**** DATA RECORDS ****
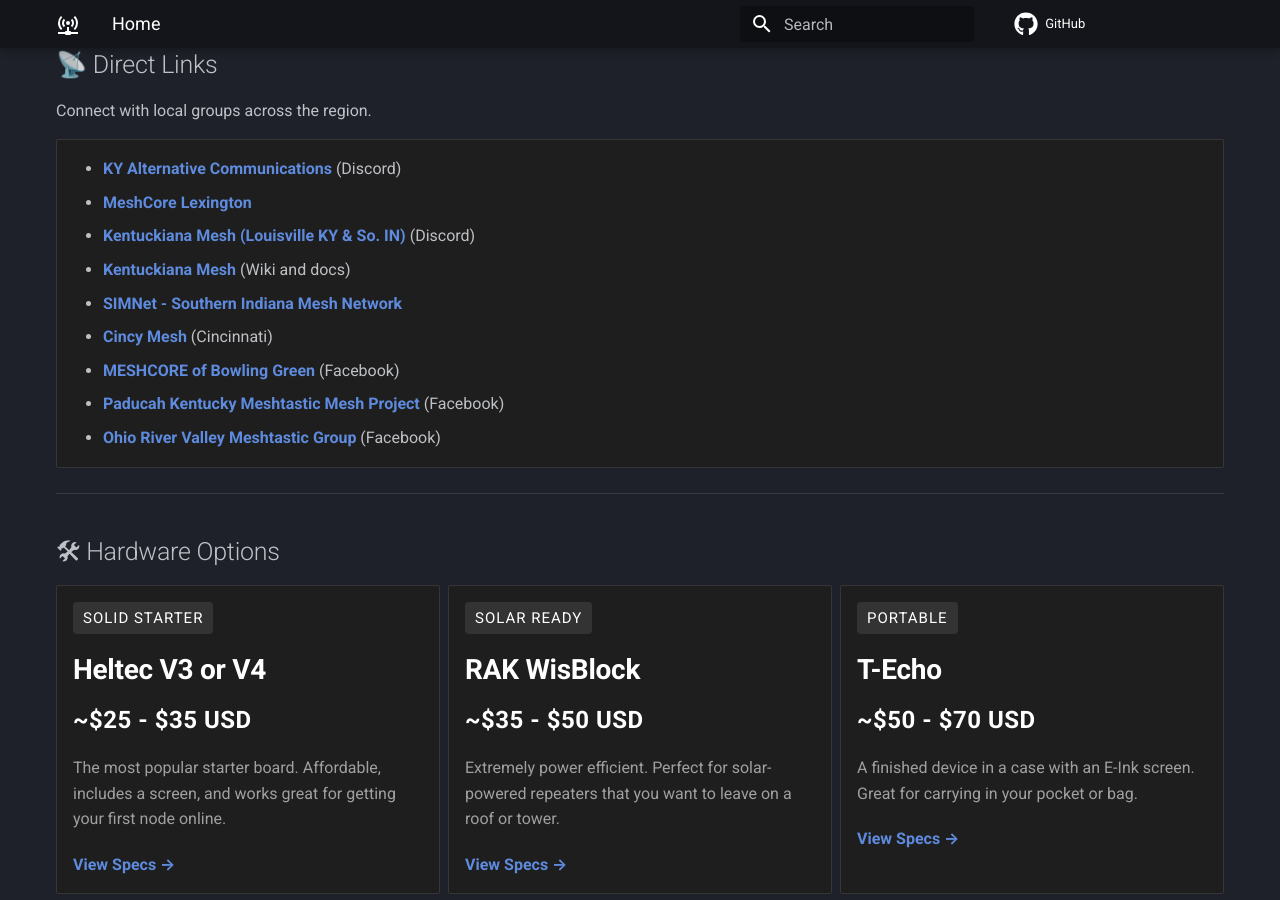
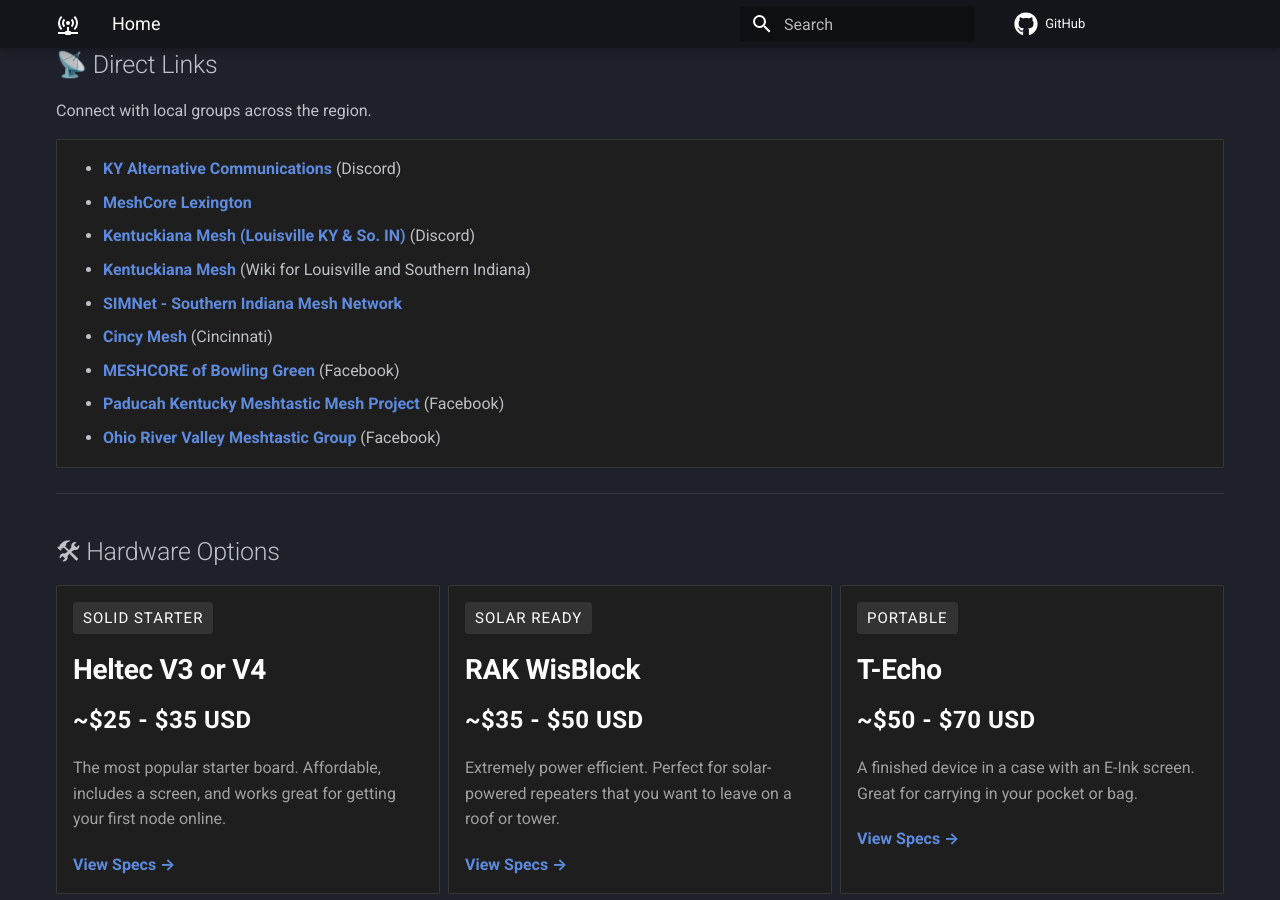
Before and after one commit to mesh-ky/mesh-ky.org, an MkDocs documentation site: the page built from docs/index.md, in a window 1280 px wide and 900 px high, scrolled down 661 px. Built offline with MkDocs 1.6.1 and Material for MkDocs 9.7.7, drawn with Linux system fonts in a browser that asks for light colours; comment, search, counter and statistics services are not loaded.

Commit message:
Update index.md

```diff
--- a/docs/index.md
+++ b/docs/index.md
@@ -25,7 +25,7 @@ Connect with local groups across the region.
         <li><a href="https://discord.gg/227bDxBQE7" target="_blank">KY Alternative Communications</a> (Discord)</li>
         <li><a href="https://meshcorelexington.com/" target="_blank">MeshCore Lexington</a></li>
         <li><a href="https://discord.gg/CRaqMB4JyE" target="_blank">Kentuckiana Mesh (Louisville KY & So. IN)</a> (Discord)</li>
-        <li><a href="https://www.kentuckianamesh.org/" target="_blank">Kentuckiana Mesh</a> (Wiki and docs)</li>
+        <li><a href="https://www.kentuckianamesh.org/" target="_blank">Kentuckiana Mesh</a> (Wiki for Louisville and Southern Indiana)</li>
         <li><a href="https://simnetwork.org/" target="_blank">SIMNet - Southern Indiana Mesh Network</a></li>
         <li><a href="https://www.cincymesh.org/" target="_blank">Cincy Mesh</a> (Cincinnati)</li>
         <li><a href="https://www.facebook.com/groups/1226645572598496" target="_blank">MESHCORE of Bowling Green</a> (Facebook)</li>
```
****
**** DATA RECORDS ****
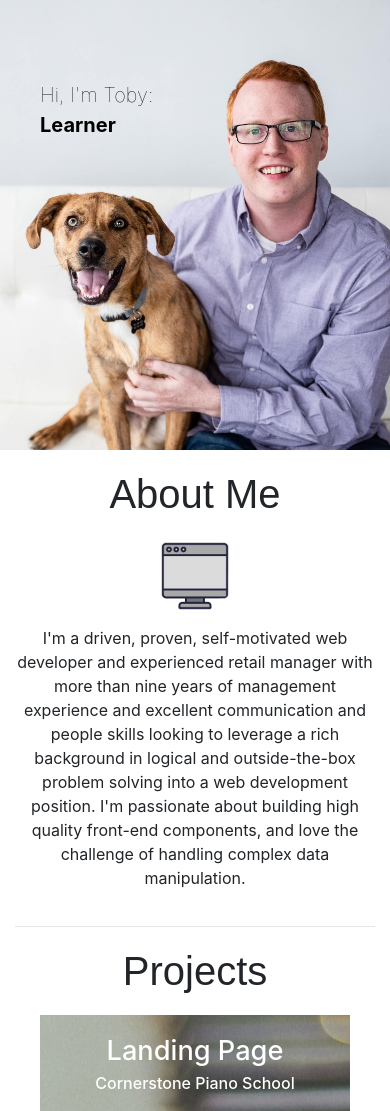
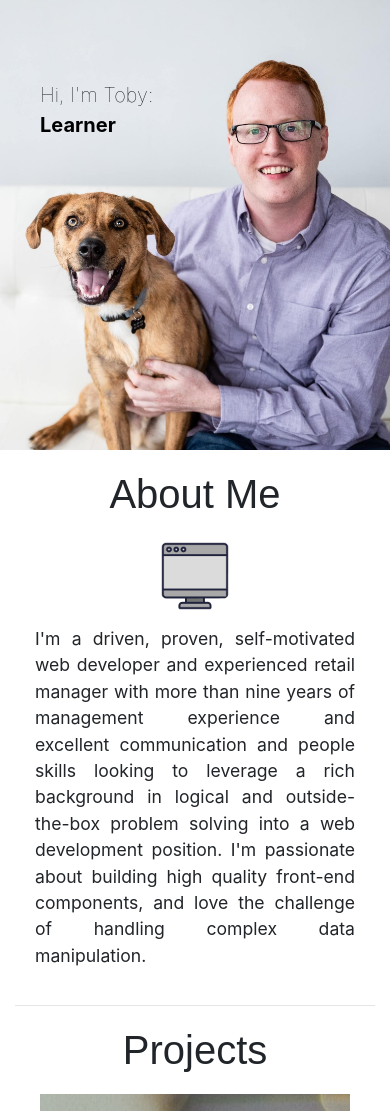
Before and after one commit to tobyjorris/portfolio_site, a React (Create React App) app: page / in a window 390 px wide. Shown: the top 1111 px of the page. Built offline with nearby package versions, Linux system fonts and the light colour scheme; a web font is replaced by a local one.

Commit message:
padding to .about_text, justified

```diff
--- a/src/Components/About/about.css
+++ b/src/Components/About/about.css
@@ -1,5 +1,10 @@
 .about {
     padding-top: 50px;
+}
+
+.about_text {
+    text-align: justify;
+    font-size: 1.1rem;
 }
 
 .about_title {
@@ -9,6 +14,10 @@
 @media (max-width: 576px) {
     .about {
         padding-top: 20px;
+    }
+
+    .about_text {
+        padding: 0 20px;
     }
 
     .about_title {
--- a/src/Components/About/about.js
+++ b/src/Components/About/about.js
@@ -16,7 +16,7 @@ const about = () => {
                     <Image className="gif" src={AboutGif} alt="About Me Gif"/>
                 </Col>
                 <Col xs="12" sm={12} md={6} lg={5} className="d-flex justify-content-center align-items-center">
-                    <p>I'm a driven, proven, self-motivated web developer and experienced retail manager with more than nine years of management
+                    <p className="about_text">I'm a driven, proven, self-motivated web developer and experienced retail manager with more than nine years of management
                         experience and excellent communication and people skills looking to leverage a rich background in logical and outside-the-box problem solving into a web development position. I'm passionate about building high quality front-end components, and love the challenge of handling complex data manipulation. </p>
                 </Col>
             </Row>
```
****
**** DATA RECORDS ****
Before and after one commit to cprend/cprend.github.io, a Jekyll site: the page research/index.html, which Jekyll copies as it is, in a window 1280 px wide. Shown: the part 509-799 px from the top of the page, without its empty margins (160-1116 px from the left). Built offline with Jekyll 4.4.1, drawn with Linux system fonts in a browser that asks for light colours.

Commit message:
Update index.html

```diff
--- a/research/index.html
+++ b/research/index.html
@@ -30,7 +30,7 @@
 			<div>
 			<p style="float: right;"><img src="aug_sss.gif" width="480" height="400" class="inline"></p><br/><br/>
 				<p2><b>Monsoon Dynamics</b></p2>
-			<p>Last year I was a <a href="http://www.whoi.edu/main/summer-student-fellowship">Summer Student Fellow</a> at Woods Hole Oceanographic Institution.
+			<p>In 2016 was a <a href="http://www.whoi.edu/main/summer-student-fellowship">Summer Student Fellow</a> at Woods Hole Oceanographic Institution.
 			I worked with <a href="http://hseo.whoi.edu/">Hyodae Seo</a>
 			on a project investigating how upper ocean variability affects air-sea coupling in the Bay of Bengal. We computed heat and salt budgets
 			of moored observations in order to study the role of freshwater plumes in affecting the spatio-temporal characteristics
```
****
▶ [DESCRIPTION OF THE TASK] Among the entries above, find every line holding "Indiana" and copy it.

▶ [OUTPUT FOR THIS EXERCISE]
+        <li><a href="https://www.kentuckianamesh.org/" target="_blank">Kentuckiana Mesh</a> (Wiki for Louisville and Southern Indiana)</li>
         <li><a href="https://simnetwork.org/" target="_blank">SIMNet - Southern Indiana Mesh Network</a></li>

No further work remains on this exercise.